- Until. March 26th 2022
- From £5
Life and death are complicated experiences. They both release a detritus of emotions that affect and shape not just the individual but everything around them. Directed by Lucy Morrison and written by Ruby Thomas, Animal Kingdom offers a careful and delicate exploration family — after the suicide attempt of a university student Sam (played by a jittery yet engaging Ragevan Vasan) and the shaping of his dysfunctional childhood are teased in six therapy sessions.
Sam, a queer zoology graduate, has a stereotypicallydysfunctional family history! A cheating father, parents who divorced in his teens, and a half-sister from his father’s affair that Sam struggles to associate with. But, more importantly, a family that is–at the same time–both there for him, and not. Together with his therapist Daniel (played by a calm and measured Paul Keating) and the rest of the familial cast: the play delves deep into each of their relationships with Sam.
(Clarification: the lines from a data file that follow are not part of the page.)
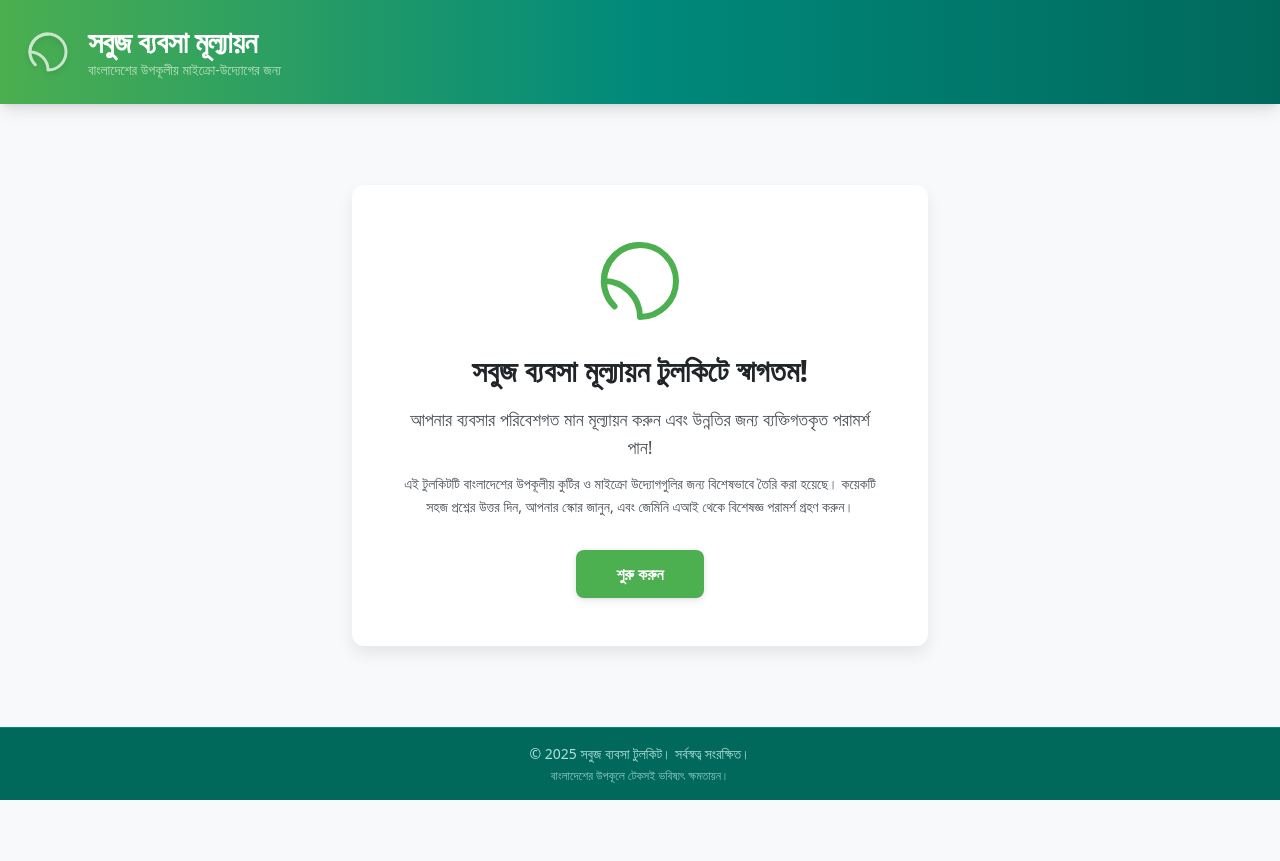
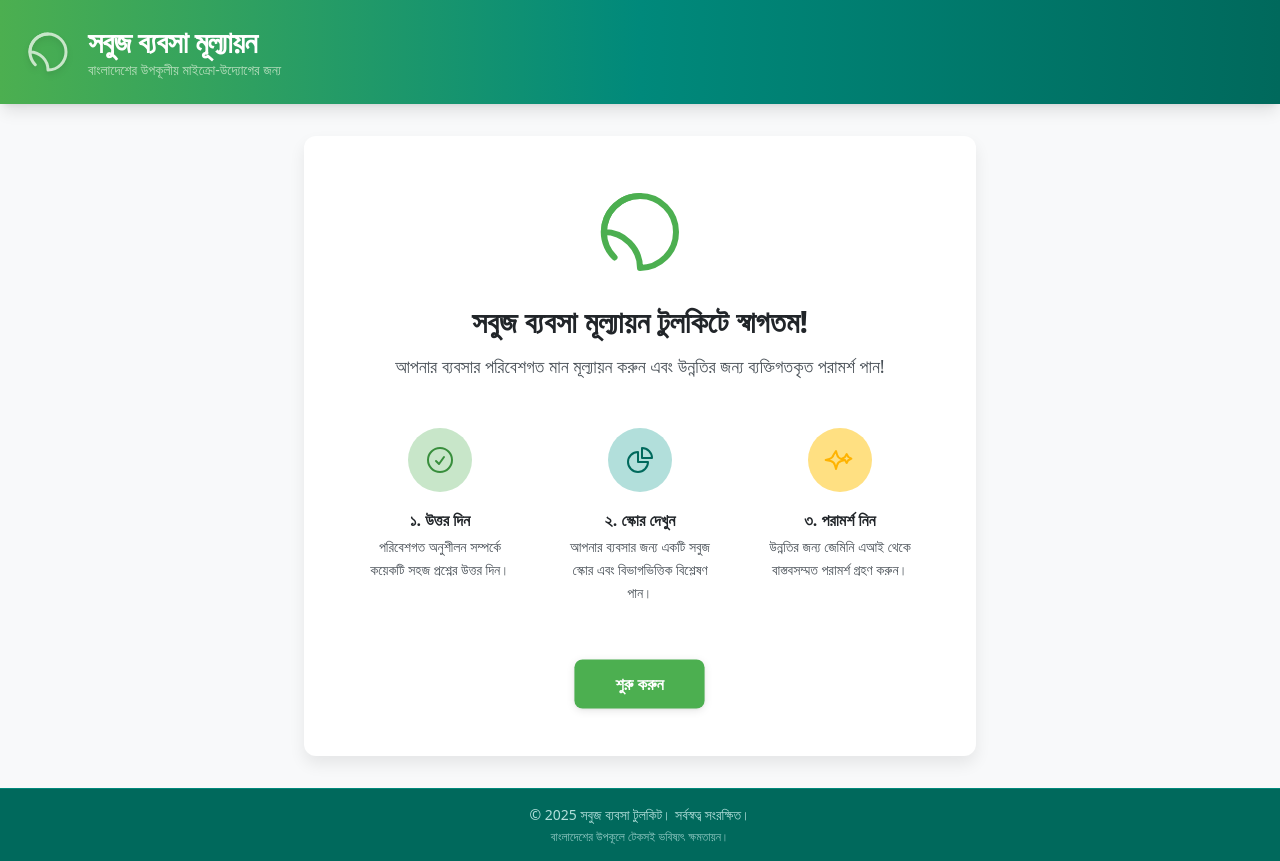
Before and after one commit to ShadmanKhalili/Green-Business-Toolkit, a React (Vite) app: page / in a window 1280 px wide. Before the commit the page ends 800 px from the top, so only its background shows below. Built offline with nearby package versions, Linux system fonts and the light colour scheme; no server answers.

Commit message:
feat: Remove hardcoded API key and add new icons
Removes the hardcoded API key from the index.html file to improve security. Introduces new SVG icons for the "How it works" section in the WelcomeScreen component, enhancing visual representation of application steps.

```diff
--- a/components/WelcomeScreen.tsx
+++ b/components/WelcomeScreen.tsx
@@ -3,7 +3,7 @@ import React from 'react';
 // Updated WelcomeLeafIcon to match Header's LeafIcon
 const WelcomeLeafIcon: React.FC<{ className?: string }> = ({ className }) => (
   <svg
-    xmlns="http://www.w3.org/2000/svg"
+    xmlns="http://www.w.w3.org/2000/svg"
     fill="none"
     viewBox="0 0 24 24"
     strokeWidth={1.5}
@@ -15,33 +15,83 @@ const WelcomeLeafIcon: React.FC<{ className?: string }> = ({ className }) => (
   </svg>
 );
 
+// Icons for the new "How it works" steps
+const ChecklistIcon: React.FC<{ className?: string }> = ({ className }) => (
+  <svg xmlns="http://www.w3.org/2000/svg" fill="none" viewBox="0 0 24 24" strokeWidth={1.5} stroke="currentColor" className={className || "w-8 h-8"}>
+    <path strokeLinecap="round" strokeLinejoin="round" d="M9 12.75L11.25 15 15 9.75M21 12a9 9 0 11-18 0 9 9 0 0118 0z" />
+  </svg>
+);
+const ChartPieIcon: React.FC<{ className?: string }> = ({ className }) => (
+  <svg xmlns="http://www.w3.org/2000/svg" fill="none" viewBox="0 0 24 24" strokeWidth={1.5} stroke="currentColor" className={className || "w-8 h-8"}>
+    <path strokeLinecap="round" strokeLinejoin="round" d="M10.5 6a7.5 7.5 0 107.5 7.5h-7.5V6z" />
+    <path strokeLinecap="round" strokeLinejoin="round" d="M13.5 10.5H21A7.5 7.5 0 0013.5 3v7.5z" />
+  </svg>
+);
+const SparklesIcon: React.FC<{ className?: string }> = ({ className }) => (
+  <svg xmlns="http://www.w3.org/2000/svg" fill="none" viewBox="0 0 24 24" strokeWidth={1.5} stroke="currentColor" className={className || "w-8 h-8"}>
+    <path strokeLinecap="round" strokeLinejoin="round" d="M9.813 15.904L9 18.75l-.813-2.846a4.5 4.5 0 00-3.09-3.09L1.25 12l2.846-.813a4.5 4.5 0 003.09-3.09L9 5.25l.813 2.846a4.5 4.5 0 003.09 3.09L15.75 12l-2.846.813a4.5 4.5 0 00-3.09 3.09zM18.25 12L17 14.25l-1.25-2.25L13.5 11l2.25-1.25L17 7.5l1.25 2.25L20.5 11l-2.25 1.25z" />
+  </svg>
+);
+
+
 interface WelcomeScreenProps {
   onStart: () => void;
 }
 
 export const WelcomeScreen: React.FC<WelcomeScreenProps> = ({ onStart }) => {
   return (
-    <div className="w-full max-w-xl bg-bg-offset p-8 sm:p-12 rounded-xl shadow-soft-lg text-center animate-slideInUp no-print">
+    <div className="w-full max-w-2xl bg-bg-offset p-8 sm:p-12 rounded-xl shadow-soft-lg text-center animate-slideInUp no-print">
+      <div className="animate-fade-in" style={{ animationDelay: '100ms' }}>
         <WelcomeLeafIcon className="w-20 h-20 sm:w-24 sm:h-24 text-p-green mx-auto mb-6" />
-
-      <h2 className="text-2xl sm:text-3xl font-bold text-text-primary mb-4">
+        <h2 className="text-2xl sm:text-3xl font-bold text-text-primary mb-3">
           সবুজ ব্যবসা মূল্যায়ন টুলকিটে স্বাগতম!
         </h2>
-
-      <p className="text-md sm:text-lg text-text-secondary mb-3">
+        <p className="text-md sm:text-lg text-text-secondary mb-8">
           আপনার ব্যবসার পরিবেশগত মান মূল্যায়ন করুন এবং উন্নতির জন্য ব্যক্তিগতকৃত পরামর্শ পান!
         </p>
+      </div>
 
-      <p className="text-sm text-text-secondary mb-8 leading-relaxed">
-        এই টুলকিটটি বাংলাদেশের উপকূলীয় কুটির ও মাইক্রো উদ্যোগগুলির জন্য বিশেষভাবে তৈরি করা হয়েছে। কয়েকটি সহজ প্রশ্নের উত্তর দিন, আপনার স্কোর জানুন, এবং জেমিনি এআই থেকে বিশেষজ্ঞ পরামর্শ গ্রহণ করুন।
+      <div className="grid grid-cols-1 md:grid-cols-3 gap-6 text-center mb-10">
+        {/* Step 1 */}
+        <div className="flex flex-col items-center p-4 animate-fade-in" style={{ animationDelay: '300ms' }}>
+          <div className="flex items-center justify-center h-16 w-16 rounded-full bg-p-green-light mb-4">
+            <ChecklistIcon className="w-8 h-8 text-p-green-dark" />
+          </div>
+          <h3 className="font-semibold text-text-primary mb-1">১. উত্তর দিন</h3>
+          <p className="text-sm text-text-secondary leading-relaxed">
+            পরিবেশগত অনুশীলন সম্পর্কে কয়েকটি সহজ প্রশ্নের উত্তর দিন।
           </p>
+        </div>
+        {/* Step 2 */}
+        <div className="flex flex-col items-center p-4 animate-fade-in" style={{ animationDelay: '500ms' }}>
+          <div className="flex items-center justify-center h-16 w-16 rounded-full bg-s-teal-light mb-4">
+            <ChartPieIcon className="w-8 h-8 text-s-teal-dark" />
+          </div>
+          <h3 className="font-semibold text-text-primary mb-1">২. স্কোর দেখুন</h3>
+          <p className="text-sm text-text-secondary leading-relaxed">
+            আপনার ব্যবসার জন্য একটি সবুজ স্কোর এবং বিভাগভিত্তিক বিশ্লেষণ পান।
+          </p>
+        </div>
+        {/* Step 3 */}
+        <div className="flex flex-col items-center p-4 animate-fade-in" style={{ animationDelay: '700ms' }}>
+          <div className="flex items-center justify-center h-16 w-16 rounded-full bg-accent-gold-light mb-4">
+            <SparklesIcon className="w-8 h-8 text-accent-gold" />
+          </div>
+          <h3 className="font-semibold text-text-primary mb-1">৩. পরামর্শ নিন</h3>
+          <p className="text-sm text-text-secondary leading-relaxed">
+            উন্নতির জন্য জেমিনি এআই থেকে বাস্তবসম্মত পরামর্শ গ্রহণ করুন।
+          </p>
+        </div>
+      </div>
 
+      <div className="animate-fade-in" style={{ animationDelay: '900ms' }}>
         <button
           onClick={onStart}
-        className="w-full sm:w-auto mx-auto bg-p-green hover:bg-p-green-dark text-white font-semibold py-3 px-10 rounded-lg shadow-interactive hover:shadow-interactive-hover transition-all duration-300 ease-in-out transform hover:scale-105 focus:outline-none focus:ring-2 focus:ring-p-green-dark focus:ring-opacity-60"
+          className="w-full sm:w-auto mx-auto bg-p-green hover:bg-p-green-dark text-white font-semibold py-3 px-10 rounded-lg shadow-interactive hover:shadow-interactive-hover transition-all duration-300 ease-in-out transform hover:scale-105 focus:outline-none focus:ring-2 focus:ring-p-green-dark focus:ring-opacity-60 animate-subtle-beat"
         >
           শুরু করুন
         </button>
       </div>
+    </div>
   );
 };
--- a/index.html
+++ b/index.html
@@ -6,13 +6,6 @@
     <title>সবুজ ব্যবসা মূল্যায়ন টুলকিট</title>
     <script src="https://cdn.tailwindcss.com"></script>
     <script>
-      // Make the API key available to the app as an environment variable
-      window.process = {
-        env: {
-          API_KEY: 'AIzaSyBLfNk0Og7RO-Fxl_fuPJJYz7IgNgOWT94'
-        }
-      };
-
       tailwind.config = {
         theme: {
           extend: {
```
Lines whose indentation alone changed are shown as unchanged.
For the most part, the family depict stereotypical charactersthat can be found in any tale of family and mental health —the cold, distant, infidelious father Tim (Jonathan McGuinness); the suffocating mother Rita (Marina Laird) who refuses to listen to her children; and a sibling (a wonderfully peppy Ashna Rabheru) who is caught up in the turmoil, forced to act beyond their age. Not unsurprisingly the play is tame on paper, what makes it stand out is the sharp honesty in the dialogues: taking the narrative into heavier places that feelunnervingly real.
The minimal set design in Hampstead Theatre’s 'Downstairs’ stage deserves major credit for allowing the script and the actors to shine. Featuring only a small room with five chairs, an imaginary two-way mirror, and a single wall for Sam tovent his frustrations on from time to time — the play makes best of the small and cramped spaces to provide an enhanced level of intimacy to the narrative and to the audience.
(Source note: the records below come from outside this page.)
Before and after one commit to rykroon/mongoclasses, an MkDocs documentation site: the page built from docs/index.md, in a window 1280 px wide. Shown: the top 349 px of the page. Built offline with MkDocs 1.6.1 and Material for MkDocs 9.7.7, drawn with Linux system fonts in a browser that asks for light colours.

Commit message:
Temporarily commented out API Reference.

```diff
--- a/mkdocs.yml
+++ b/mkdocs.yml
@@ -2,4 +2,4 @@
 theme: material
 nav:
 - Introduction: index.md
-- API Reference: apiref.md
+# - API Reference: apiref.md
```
We are there next to Sam, when he pummels the singular wall after his mother refuses to listen to him; we are a fly-on-the-wall as his sister owns up to being a teenager — finally ventingher pent-up frustrations. In all these instances, we are uncomfortably close… the voices bounce off us before they hit the actors and, in that sense, they make us an equal part of this family.
The entire cast provide memorable performances, but Ragevan Vasan as Sam stands out with his wonderful and sensitive portrayal of someone coming to terms with the consequences of his actions, on himself and those around him. He is jittery throughout the play (whether it is during his monologues or when he is daydreaming about birds…) constantly on edge like a drug addict, but with a touch of empathy and depth in his eyes, that makes us feel sorry for him rather than judgemental. Laird as Rita is annoyingly accurate in painting her picture of someone who has too much to say and too little patience to listen.
It is telling that Sam’s favourite birds are Swifts — known for two things. They are one of the fastest birds around, fleeting from branch to branch, and also have the weakest legs. Much like them, Sam is unrooted; drifting from person to person for much of his childhood, meandering between a talkative yet inattentive mother, an absent and stoic father, and an adolescent sister and half-sister struggling to find her place in this dysfunctional family.
So, give this play a try. Put yourself in uncomfortably close quarters and experience the trauma that indifference, especially from family members, can labour on a person! Sam will be unsure what he is going to do at the end of the play, but certainly just like other every member of the audience, you will walk away knowing full well the virtues of listening to those around us and a little compassion.